- Opening Delimiter -

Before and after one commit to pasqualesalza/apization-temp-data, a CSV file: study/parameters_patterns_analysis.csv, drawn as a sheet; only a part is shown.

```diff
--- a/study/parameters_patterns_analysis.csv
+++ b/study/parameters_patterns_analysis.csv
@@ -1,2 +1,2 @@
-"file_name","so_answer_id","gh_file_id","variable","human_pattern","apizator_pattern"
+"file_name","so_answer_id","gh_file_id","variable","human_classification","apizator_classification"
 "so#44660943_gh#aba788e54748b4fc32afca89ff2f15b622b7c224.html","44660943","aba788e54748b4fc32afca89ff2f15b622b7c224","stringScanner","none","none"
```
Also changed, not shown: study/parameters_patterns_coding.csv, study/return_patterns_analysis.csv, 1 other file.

- Closing Delimiter -

## Exercise brief
Identify how many lines in the entries above include the string "shown", then state that number alone.

## Task result
2